Energy and Emissions Reduction Minister Angus Taylor said the report also highlighted ongoing challenges for the sector by raising critical concerns about maintaining security and reliability of electricity supplies when wind and solar power is not available.

“The Government is delivering policies that are driving down electricity prices and build resilience into our national electricity supply,” Mr Taylor said.

“The Government has consistently prioritised action to encourage new, reliable supply, and continues to focus on future energy security to keep the lights on for Australian families and businesses,” said Mr Taylor.

The report also shows unprecedented growth in renewables is putting pressure on the grid with more utility-scale wind and solar PV projects being rolled out across Australia. It is forecast that wind and solar will account for 40 per cent of Australia’s electricity by 2030 compared to an estimated 16 per cent in 2018-19.

The report points to Australian Energy Market Commission analysis, which said residential electricity prices should fall by around 7.1 per cent, or $97 between 2018-19 and 2021-22.
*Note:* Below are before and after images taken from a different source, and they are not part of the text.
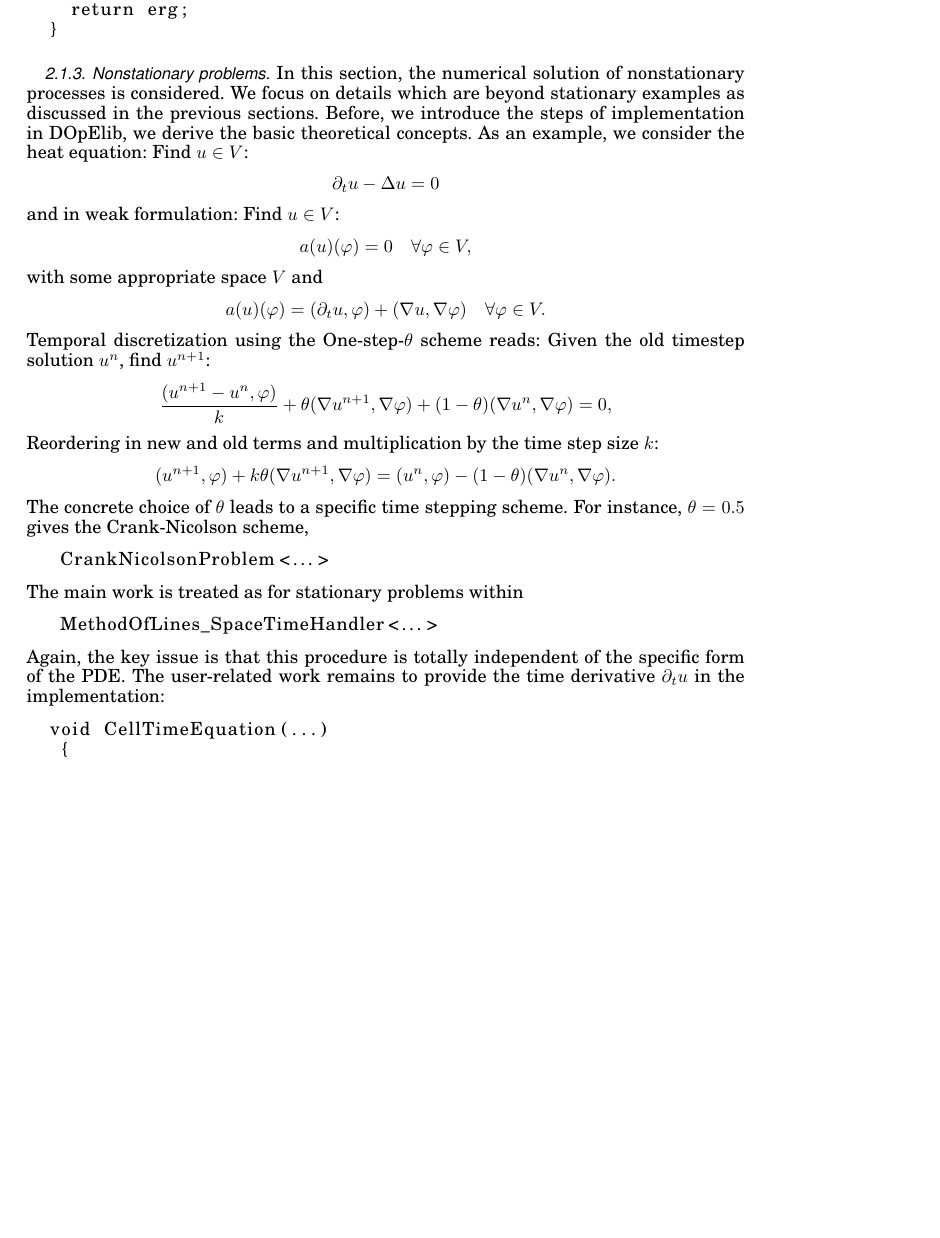
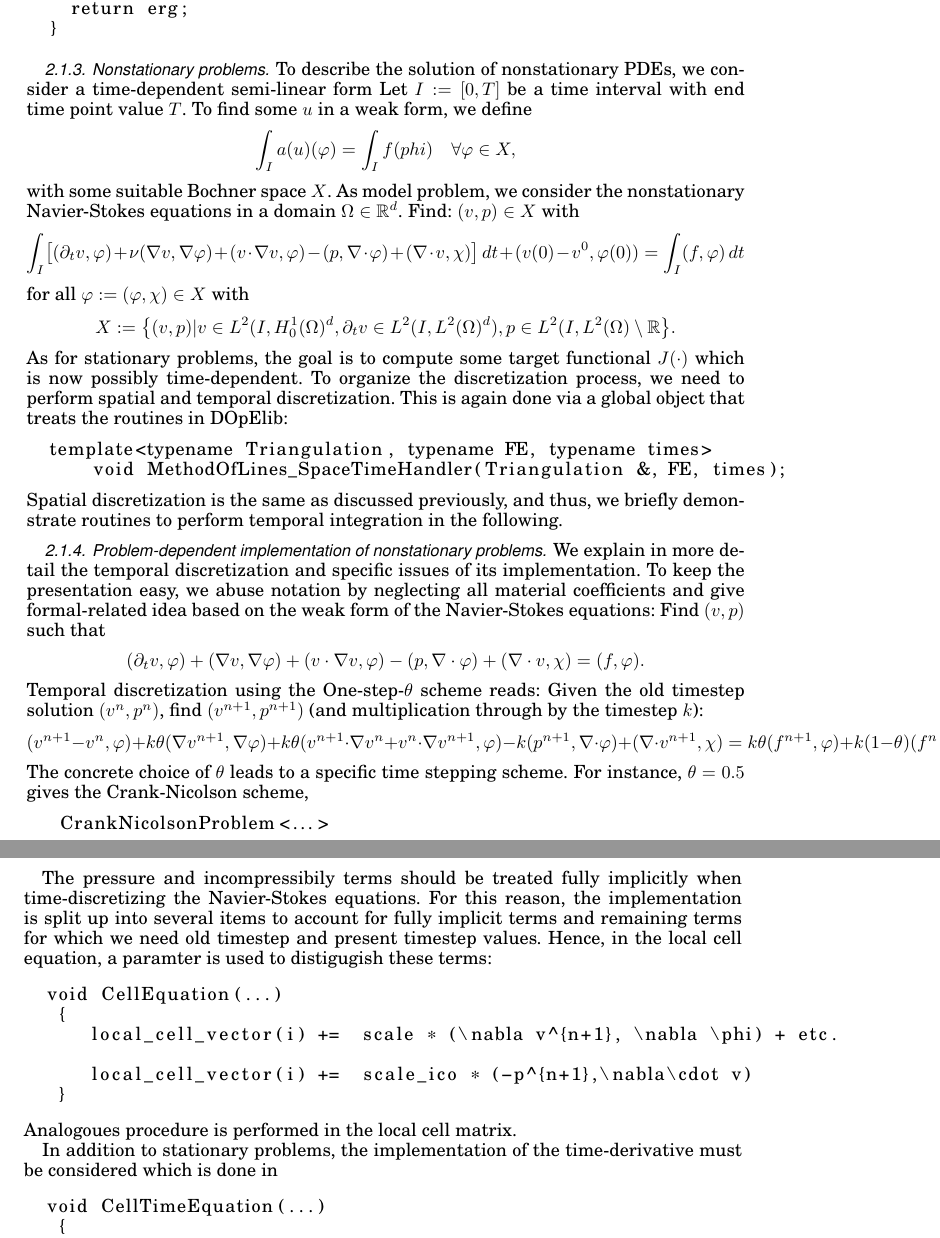
Before and after one commit to winnifried/dopelib, a LaTeX paper (Paper_May_2012/main.tex): part of page 8 of 15 before the commit and two parts of pages 8 and 9 of 15 after it, the two joined at a grey line, cut so that both start at the same text, the shorter picture padded with empty space. Compiled offline with pdfLaTeX.

Commit message:
Paper: Section 2.1.3 und 2.1.4 fertig gestellt. Ich wusste nicht mehr ob ich auch 2.1.3 machen sollte, habe ich jetzt einfach mit gemacht.
Ausserdem in FSI Beispiel Config-Skizze geloescht und mich auf Christians
Skizze bezogen.

```diff
--- a/Paper_May_2012/main.tex
+++ b/Paper_May_2012/main.tex
@@ -47,7 +47,8 @@
 \newcommand{\re}{\operatorname{Re}}
 
 \newcommand{\todo}[1]{\textbf{\textsc{\textcolor{black}{TODO: #1}}}}
-
+%\newcommand{\mymarginpar}[1]{\marginpar{\textcolor{red}{\scriptsize{#1}}}}
+\newcommand{\mymarginpar}[1]{\marginpar{\textcolor{red}{\normalsize{#1}}}}
 %
 \begin{document}
 \markboth{C. Goll, T. Wick, and W. Wollner}{DOpElib: A Goal Oriented Software Library}
@@ -806,37 +808,79 @@ Notice that we get here the values of the computed solution by giving the string
 
 
 \subsubsection{Nonstationary problems}\label{sec:timedep}
-In this section, the
-numerical solution of nonstationary processes
-is considered. We focus on details which are
-beyond stationary examples as discussed in the
-previous sections. Before, we introduce
-the steps of implementation in DOpElib, we
-derive the basic theoretical concepts.
-As an example, we consider the heat equation:
-Find $u\in V$:
+To describe the solution of nonstationary
+PDEs, we consider a time-dependent semi-linear form
+Let $I:=[0,T]$ be a time interval with end time point value $T$.
+To find some $u$ in a weak form, we define
 \[
-\partial_t u - \Delta u = 0
+\int_I a(u)(\phi) = \int_I f(phi) \quad \forall\phi\in X,
 \]
-and in weak formulation:
-Find $u\in V$:
+with some suitable Bochner space $X$.  As model problem,
+we consider the nonstationary Navier-Stokes equations
+in a domain $\Omega\in\mathbb{R}^d$. Find:
+$(v,p)\in X$ with
 \[
-a(u)(\phi) = 0 \quad \forall \phi \in V,
+\int_I \bigl[ (\partial_t v, \phi)
++ \nu (\nabla v, \nabla \phi) + (v\cdot\nabla v, \phi)
+- (p,\nabla\cdot \phi)
++ (\nabla\cdot v, \chi)\bigr] \, dt
++ (v(0) - v^0, \phi(0))
+= \int_I (f,\phi) \, dt
 \]
-with some appropriate space $V$ and
+for all $\phi:= (\phi, \chi) \in X$ with
 \[
-a(u)(\phi) = (\partial_t u, \phi) + (\nabla u, \nabla \phi) \quad \forall \phi \in V.
+X:= \bigl\{
+(v,p) | v\in L^2(I,H_0^1(\Omega)^d ,
+\partial_t v\in L^2(I, L^2(\Omega)^d),
+p\in L^2(I,L^2(\Omega)\setminus\mathbb{R} \bigr\}.
 \]
+As for stationary problems, the goal is to compute
+some target functional $J(\cdot)$ which is now possibly
+time-dependent. To organize the discretization
+process, we need to perform spatial and temporal
+discretization. This is again done via
+a global object that treats the routines
+in DOpElib:
+\begin{lstlisting}
+  template<typename Triangulation, typename FE, typename times>
+      void MethodOfLines_SpaceTimeHandler(Triangulation &, FE, times);
+\end{lstlisting}
+Spatial discretization is the same
+as discussed previously, and thus, we briefly demonstrate
+routines to perform temporal integration in the following.
+
+\subsubsection{Problem-dependent
+implementation of nonstationary problems}
+\label{sec:timedep:implementation}
+We explain in more detail the temporal discretization
+and specific issues of its implementation.
+To keep the presentation easy, we abuse notation
+by neglecting
+all material coefficients
+and give formal-related idea based on the weak
+form of the Navier-Stokes equations:
+Find $(v,p)$ such that
+\begin{align*}
+(\partial_t v,\phi)
++ (\nabla v, \nabla \phi)
++ (v\cdot\nabla v,\phi)
+-(p,\nabla\cdot \phi)
++(\nabla\cdot v, \chi)
+=(f,\phi).
+\end{align*}
 Temporal discretization using the One-step-$\theta$ scheme reads:
-Given the old timestep solution $u^n$, find $u^{n+1}$:
+Given the old timestep solution $(v^n,p^n)$,
+find $(v^{n+1}, p^{n+1})$ (and multiplication
+through by the timestep $k$):
 \[
-\frac{(u^{n+1} - u^{n}, \phi)}{k} + \theta (\nabla u^{n+1}, \nabla \phi)
-+ (1 - \theta) (\nabla u^{n}, \nabla \phi) = 0,
-\]
-Reordering in new and old terms and multiplication by the time step size $k$:
-\[
-(u^{n+1},\phi) + k \theta (\nabla u^{n+1}, \nabla \phi)
-= (u^n, \phi) - (1 - \theta) (\nabla u^{n}, \nabla \phi).
+(v^{n+1} - v^{n}, \phi)
++ k\theta (\nabla v^{n+1}, \nabla \phi)
++ k\theta (v^{n+1}\cdot\nabla v^n +
+  v^{n}\cdot\nabla v^{n+1},\phi)
+- k (p^{n+1},\nabla\cdot \phi)
++ (\nabla\cdot v^{n+1}, \chi)
+= k\theta (f^{n+1},\phi) + k(1-\theta) (f^{n},\phi)
+- k(1-\theta) (\nabla v^{n}, \nabla \phi)
 \]
 The concrete choice of $\theta$ leads to a
 specific time stepping scheme. For instance,
@@ -844,15 +888,31 @@ $\theta = 0.5$ gives the Crank-Nicolson scheme,
 \begin{lstlisting}
    CrankNicolsonProblem<...>
 \end{lstlisting}
-The main work is treated as for stationary problems
-within
+
+
+The pressure and incompressibily terms should be
+treated fully implicitly when time-discretizing
+the Navier-Stokes equations.
+For this reason, the implementation is split up
+into several items to account for fully implicit
+terms and remaining terms for which we need
+old timestep and present timestep values.
+Hence, in the local cell equation, a paramter
+is used to distigugish these terms:
 \begin{lstlisting}
-   MethodOfLines_SpaceTimeHandler<...>
+  void CellEquation(...)
+   {
+      local_cell_vector(i) +=  scale * (\nabla v^{n+1}, \nabla \phi) + etc.
+
+      local_cell_vector(i) +=  scale_ico * (-p^{n+1},\nabla\cdot v)
+   }
 \end{lstlisting}
-Again, the key issue is that this procedure is totally independent
-of the specific form of the PDE. The user-related work
-remains to provide the time derivative $\partial_t u$ in
-the implementation:
+Analogoues procedure is performed in the local
+cell matrix.
+
+In addition to stationary problems, the implementation
+of the time-derivative must be considered which is done
+in
 \begin{lstlisting}
   void CellTimeEquation(...)
    {
```
Also changed, not shown: Paper_May_2012/main.tex (41 more changed lines).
The positive impact of the Morrison Government’s Default Market Offer price safety net is also highlighted by the ESB. This landmark reform has significantly cut the costs of standing offers since its introduction last year, and is helping consumers compare offers to find the cheapest deal.

Australia is becoming more energy efficient with the report finding Australia creates $294 million of GDP for every petajoule of energy consumed, up more than $50 million, or 20 per cent, on a decade earlier.

The ESB advocates for the development of hydrogen as a commercial industry and new source of energy for Australia.

“This recognises the significant opportunities presented by hydrogen. This is why the Morrison Government last year released a strategy to establish and grow an Australian hydrogen industry and to be a major world player by 2030,” Mr Taylor said.

The report also finds total emissions across the National Electricity Market have fallen by 15 per cent since 2005, and are forecast to continue to fall.

The full Health of the National Electricity Market 2019 report is available on the COAG energy council website http://www.coagenergycouncil.gov.au.

Media contact: Minister Taylor’s office: 02 6277 7120